▶ [DATA TO EXAMINE]

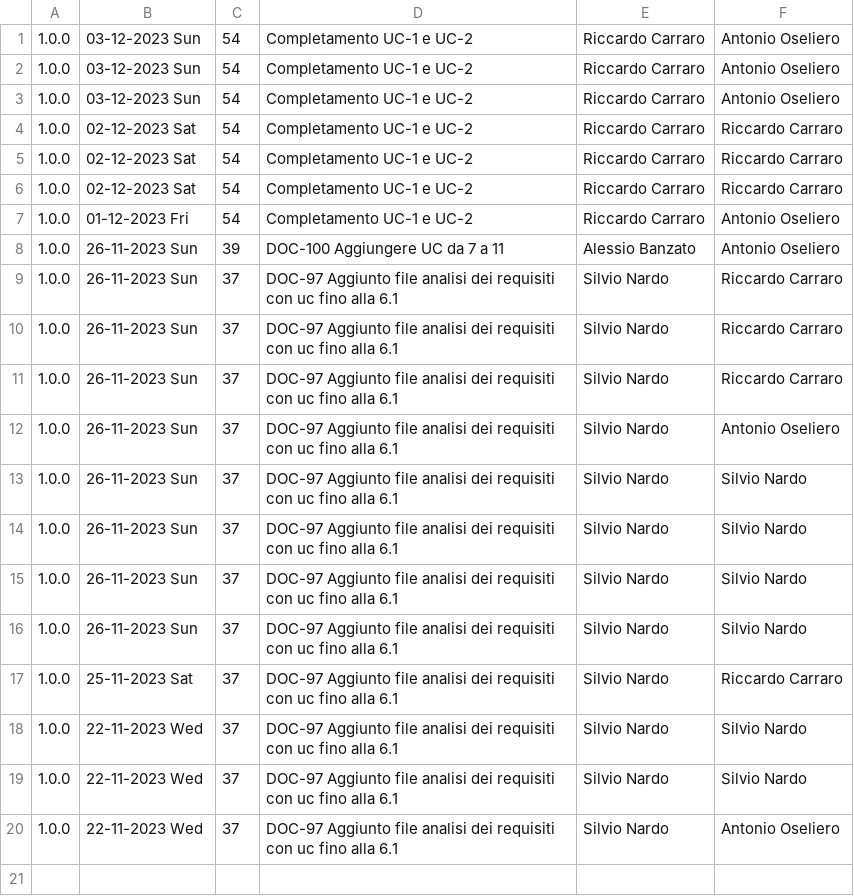
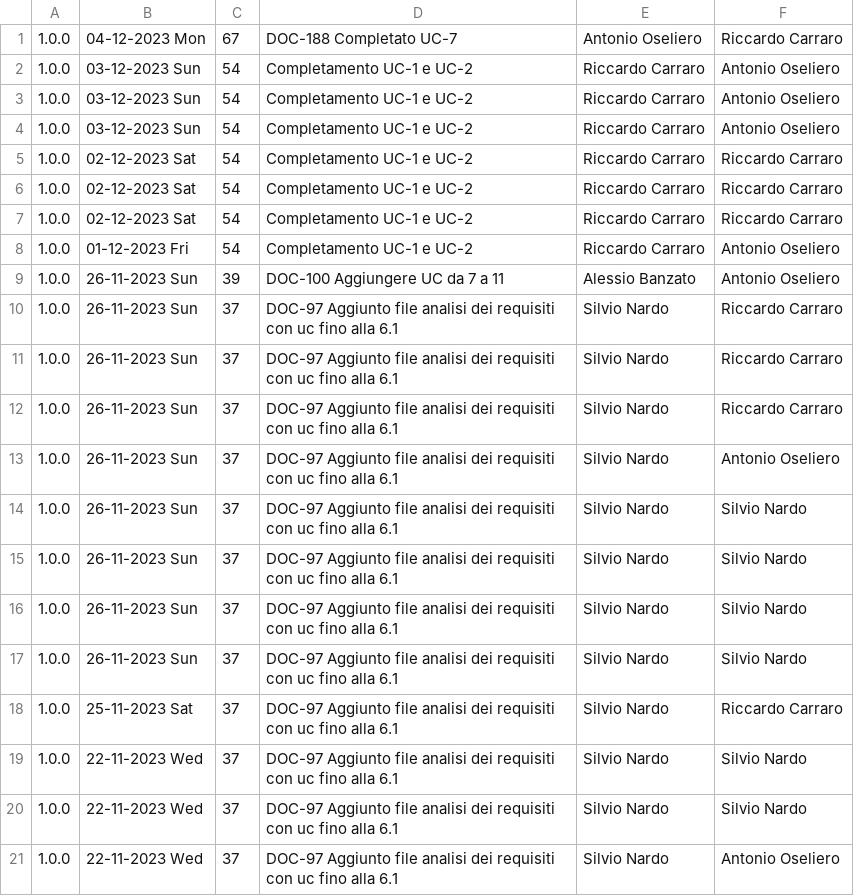
Before and after one commit to Error-418-SWE/Documenti, a CSV file: 2 - RTB/Documentazione esterna/Analisi dei Requisiti/log.csv, drawn as a sheet.

```diff
--- a/2 - RTB/Documentazione esterna/Analisi dei Requisiti/log.csv
+++ b/2 - RTB/Documentazione esterna/Analisi dei Requisiti/log.csv
@@ -1 +1,2 @@
+1.0.0,04-12-2023 Mon,67,DOC-188 Completato UC-7,Antonio Oseliero,Riccardo Carraro
 1.0.0,03-12-2023 Sun,54,Completamento UC-1 e UC-2,Riccardo Carraro,Antonio Oseliero
```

▶ [WORK REQUEST]
Your copy must repeat the data word for word and show none of its images.

▶ [TASK OUTPUT]
Before and after one commit to Error-418-SWE/Documenti, a CSV file: 2 - RTB/Documentazione esterna/Analisi dei Requisiti/log.csv, drawn as a sheet.

```diff
--- a/2 - RTB/Documentazione esterna/Analisi dei Requisiti/log.csv
+++ b/2 - RTB/Documentazione esterna/Analisi dei Requisiti/log.csv
@@ -1 +1,2 @@
+1.0.0,04-12-2023 Mon,67,DOC-188 Completato UC-7,Antonio Oseliero,Riccardo Carraro
 1.0.0,03-12-2023 Sun,54,Completamento UC-1 e UC-2,Riccardo Carraro,Antonio Oseliero
```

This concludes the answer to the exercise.